*Activity*. Restate the records below exactly. Pictures are not part of the copy.

-- Supplied material follows --

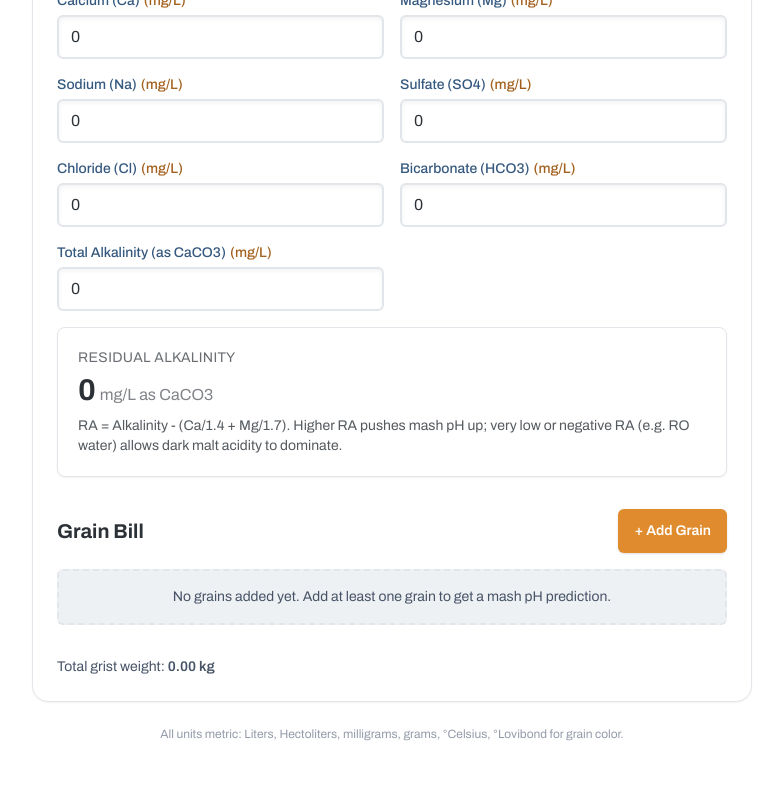
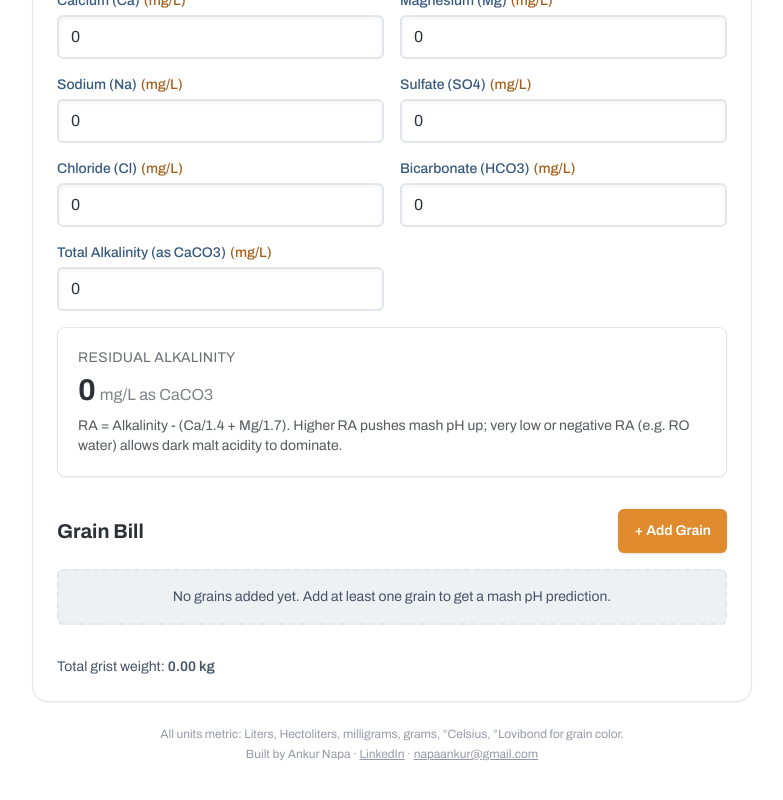
Before and after one commit to AnkurNapa/indian-brewing-calculator, a Next.js app: page / in a window 1280 px wide. Shown: the part 348-1148 px from the top of the page, without its empty margins (248-1031 px from the left). Built offline with nearby package versions, Linux system fonts and the light colour scheme.

Commit message:
feat: add author credit to footer
Add name, LinkedIn, and email contact to the app footer.

```diff
--- a/src/app/page.tsx
+++ b/src/app/page.tsx
@@ -86,8 +86,23 @@ export default function Home() {
         {activeTab === 'brewhouse' ? <BrewhouseCalculatorsPanel /> : null}
       </div>
 
-      <footer className="text-center font-body text-xs text-amber-700/70">
-        All units metric: Liters, Hectoliters, milligrams, grams, °Celsius, °Lovibond for grain color.
+      <footer className="flex flex-col items-center gap-1 text-center font-body text-xs text-amber-700/70">
+        <p>All units metric: Liters, Hectoliters, milligrams, grams, °Celsius, °Lovibond for grain color.</p>
+        <p>
+          Built by Ankur Napa &middot;{' '}
+          <a
+            href="https://linkedin.com/in/ankurnapa"
+            target="_blank"
+            rel="noopener noreferrer"
+            className="underline hover:text-amber-900"
+          >
+            LinkedIn
+          </a>{' '}
+          &middot;{' '}
+          <a href="mailto:napaankur@gmail.com" className="underline hover:text-amber-900">
+            napaankur@gmail.com
+          </a>
+        </p>
       </footer>
     </main>
   );
```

-- Supplied material concluded --

*Answer to this task*.
Before and after one commit to AnkurNapa/indian-brewing-calculator, a Next.js app: page / in a window 1280 px wide. Shown: the part 348-1148 px from the top of the page, without its empty margins (248-1031 px from the left). Built offline with nearby package versions, Linux system fonts and the light colour scheme.

Commit message:
feat: add author credit to footer
Add name, LinkedIn, and email contact to the app footer.

```diff
--- a/src/app/page.tsx
+++ b/src/app/page.tsx
@@ -86,8 +86,23 @@ export default function Home() {
         {activeTab === 'brewhouse' ? <BrewhouseCalculatorsPanel /> : null}
       </div>
 
-      <footer className="text-center font-body text-xs text-amber-700/70">
-        All units metric: Liters, Hectoliters, milligrams, grams, °Celsius, °Lovibond for grain color.
+      <footer className="flex flex-col items-center gap-1 text-center font-body text-xs text-amber-700/70">
+        <p>All units metric: Liters, Hectoliters, milligrams, grams, °Celsius, °Lovibond for grain color.</p>
+        <p>
+          Built by Ankur Napa &middot;{' '}
+          <a
+            href="https://linkedin.com/in/ankurnapa"
+            target="_blank"
+            rel="noopener noreferrer"
+            className="underline hover:text-amber-900"
+          >
+            LinkedIn
+          </a>{' '}
+          &middot;{' '}
+          <a href="mailto:napaankur@gmail.com" className="underline hover:text-amber-900">
+            napaankur@gmail.com
+          </a>
+        </p>
       </footer>
     </main>
   );
```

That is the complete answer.